The defendants at Nuremberg were people who epitomized the vile mentality of the Third Reich. Only the most die-hard Nazi could argue that politics, not justice, inspired that prosecution. But Stalin's assault on his enemies was the purest form of political homicide, a perversion of legal process akin to Ahmadinejad's current Iranian farce.

The Watergate hearings were the real thing (though Democrats could barely hide their glee at the destruction of a GOP administration). The McCarthy hearings were not.

Now, in 2009, we seem to be back to the issue of show trials and witch hunts. It looks like the pull of partisanship is powerful enough to sacrifice justice for political payback, with Eric Holder as cashier-in-chief.

Last week, the attorney general decided to reopen the investigation into alleged "torture" perpetrated by the CIA during the Bush administration.
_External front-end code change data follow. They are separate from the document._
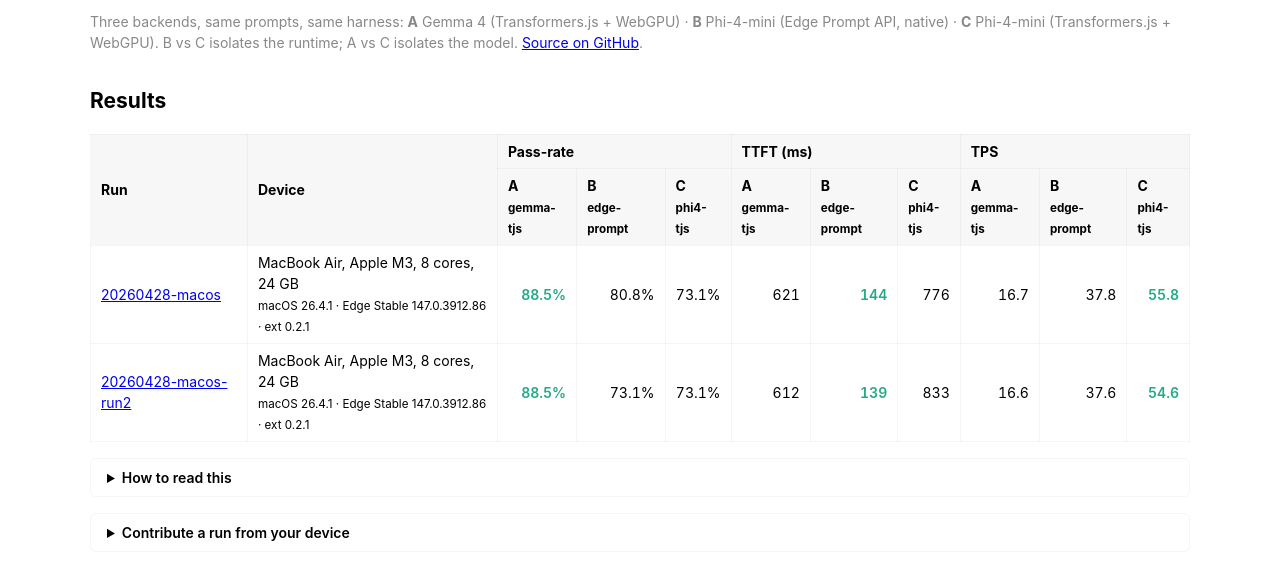
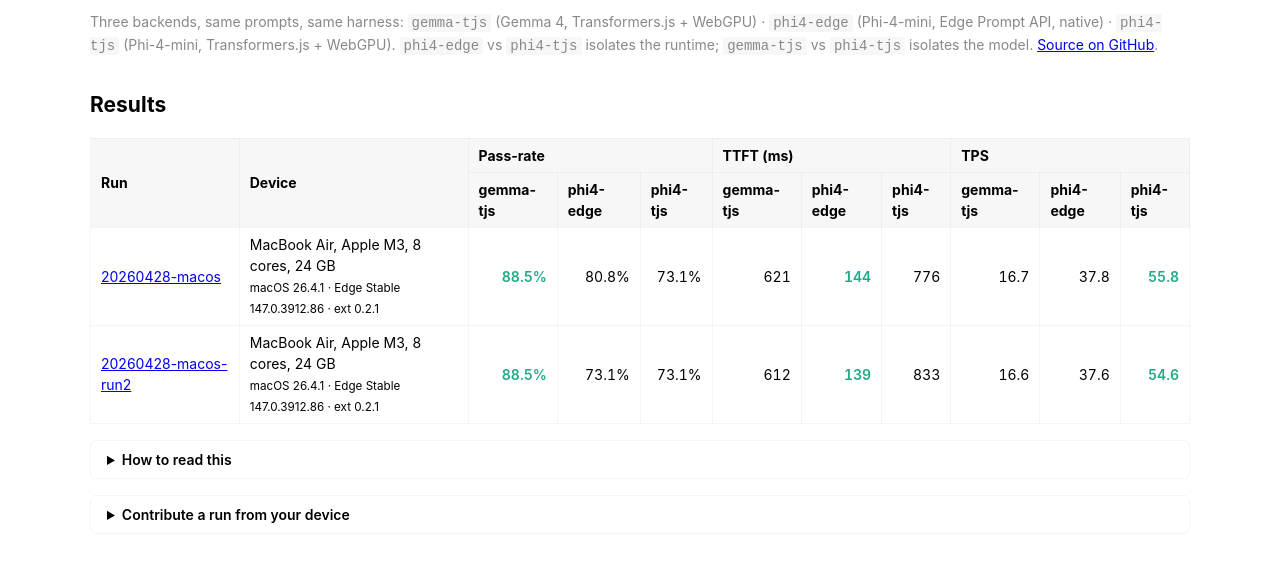
Before and after one commit to halton/on-device-llm-bench, a website: page docs/index.html in a window 1280 px wide. Shown: the part 77-656 px from the top of the page. Drawn offline with Linux system fonts and the light colour scheme.

Commit message:
Drop A/B/C labels in dashboard; rename edge-prompt -> phi4-edge
Three backends are now identified by name only across the dashboard:
gemma-tjs, phi4-edge, phi4-tjs. Manifest summary key renamed from
'edge-prompt' to 'phi4-edge' to match the displayed label.

Co-Authored-By: Halton Huo <halton.huo@gmail.com>

```diff
--- a/docs/index.html
+++ b/docs/index.html
@@ -23,10 +23,10 @@
 <body>
 <h1>on-device-llm-bench</h1>
 <p class="sub">Three backends, same prompts, same harness:
-<b>A</b> Gemma 4 (Transformers.js + WebGPU) ·
-<b>B</b> Phi-4-mini (Edge Prompt API, native) ·
-<b>C</b> Phi-4-mini (Transformers.js + WebGPU).
-B vs C isolates the runtime; A vs C isolates the model.
+<code>gemma-tjs</code> (Gemma 4, Transformers.js + WebGPU) ·
+<code>phi4-edge</code> (Phi-4-mini, Edge Prompt API, native) ·
+<code>phi4-tjs</code> (Phi-4-mini, Transformers.js + WebGPU).
+<code>phi4-edge</code> vs <code>phi4-tjs</code> isolates the runtime; <code>gemma-tjs</code> vs <code>phi4-tjs</code> isolates the model.
 <a href="https://github.com/halton/on-device-llm-bench">Source on GitHub</a>.</p>
 
 <h2>Results</h2>
@@ -35,10 +35,10 @@
 <details>
 <summary>How to read this</summary>
 <ul>
-  <li><b>A / B / C</b> — A: <code>gemma-tjs</code>, B: <code>edge-prompt</code>, C: <code>phi4-tjs</code>.</li>
+  <li><b>Backends</b> — <code>gemma-tjs</code>: Gemma 4 E2B on Transformers.js. <code>phi4-edge</code>: Phi-4-mini on Edge's native Prompt API. <code>phi4-tjs</code>: Phi-4-mini on Transformers.js.</li>
   <li><b>Pass-rate</b> — % of cases where the model produced an acceptable answer (exact tool match, grounded answer, correct refusal, etc.).</li>
   <li><b>TTFT</b> — time to first token, in milliseconds. Lower is more responsive.</li>
-  <li><b>TPS</b> — output tokens per second, steady-state. Higher means faster generation. C uses exact tokenization; B approximates ~4 chars/token.</li>
+  <li><b>TPS</b> — output tokens per second, steady-state. Higher means faster generation. <code>phi4-tjs</code> uses exact tokenization; <code>phi4-edge</code> approximates ~4 chars/token.</li>
   <li><b>Winner</b> highlight is per-row only — overall tradeoff is in the linked report.</li>
 </ul>
 </details>
@@ -64,7 +64,7 @@
 
 function row(r) {
   const a = r.summary['gemma-tjs'] || {};
-  const b = r.summary['edge-prompt'] || {};
+  const b = r.summary['phi4-edge'] || {};
   const c = r.summary['phi4-tjs'] || {};
   const pass = bestClass([a.passRate, b.passRate, c.passRate], false);
   const ttft = bestClass([a.ttftMs, b.ttftMs, c.ttftMs], true);
@@ -99,15 +99,9 @@
           <th colspan="3">TPS</th>
         </tr>
         <tr>
-          <th>A<br><small>gemma-tjs</small></th>
-          <th>B<br><small>edge-prompt</small></th>
-          <th>C<br><small>phi4-tjs</small></th>
-          <th>A<br><small>gemma-tjs</small></th>
-          <th>B<br><small>edge-prompt</small></th>
-          <th>C<br><small>phi4-tjs</small></th>
-          <th>A<br><small>gemma-tjs</small></th>
-          <th>B<br><small>edge-prompt</small></th>
-          <th>C<br><small>phi4-tjs</small></th>
+          <th>gemma-tjs</th><th>phi4-edge</th><th>phi4-tjs</th>
+          <th>gemma-tjs</th><th>phi4-edge</th><th>phi4-tjs</th>
+          <th>gemma-tjs</th><th>phi4-edge</th><th>phi4-tjs</th>
         </tr>
       </thead>
       <tbody>${runs.map(row).join('')}</tbody>
```
Also changed, not shown: docs/manifest.json.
Even though his boss has publicly opposed reopening the matter and Holder himself led CIA Director Leon Panetta to believe the case was closed, Bill Clinton's favorite lawyer (after Hillary) has appointed a special prosecutor to pursue the matter.

Reasonable minds can disagree about where the line belongs on dealing with terrorists and rogue combatants. I don't agree that we have to take a kindler, gentler approach with those whose actions and organization clearly put them outside the Geneva Conventions.

(On a recent radio show I hosted, one caller praised a military interrogator who served dietetic cookies to a diabetic detainee, who then spilled the beans on some impending mayhem. Different strokes for different folks.)

But this isn't just about torture. The Department of Justice is fast becoming as politicized as critics claimed the Bush DOJ was, and it's been around only for a few short months. The conduct of Holder and the political appointees around him is starting to make the controversy about pink-slipped U.S. attorneys under Bush look silly. (It is silly, but some news outlets and aggrieved ex-prosecutors are still exploiting it for political gain.)

And Holder is getting kid-glove coverage.

Despite his questionable past at the Clinton DOJ, which included recommending a pardon for fugitive Marc Rich and a passel of Puerto Rican terrorists in direct violation of department procedure, his current portrait is one of a man of principle, integrity and independence. (I'm sure Marc Rich would agree.)

The AG has been praised for his efforts to redesign the civil- rights division of Justice. Under Holder, we'll be seeing a lot more of the "disparate impact" cases that will make it a lot easier to end up with more cases like that of the New Haven, Conn., firefighters - fair employment processes threatened when the numbers come out "wrong."

And if you're a Black Panther, you have a friend at Justice.

The story of voter intimidation during the last election has been played down in the city in which it happened.

You remember: On Election Day, three Black Panthers showed up at a polling place on Fairmount Avenue. One brandished a nightstick, and the others shouted racial threats at voters. The DOJ filed a complaint when Bush was still in office. A default judgment was obtained after the defendants ignored the complaint. And then, inexplicably, the DOJ under Eric Holder withdrew the complaint, nullifying the judgment.

This local "nonstory" is just a hint of the political pandering yet to come from a new and improved Justice Department.

Next case in point: Abruptly dropping the corruption investigation of Bill Richardson, Obama's first choice to head the Commerce Department.

The terse comment from one observer: "It was killed in Washington." Hmmm.

If Alberto Gonzales had tried any of this, there would have been a media meltdown. But Holder gets a pass because he seems to be going only after ex-Bushies.

The interrogation probe isn't about torture, folks. Sleep deprivation? Smoke in a detainee's face? Being shoved against a wall? Please.

This is about politics. Un-pure and simple.

Christine M. Flowers is a lawyer. See her on Channel 6's "Inside Story" Sunday at 11:30 a.m. E-mail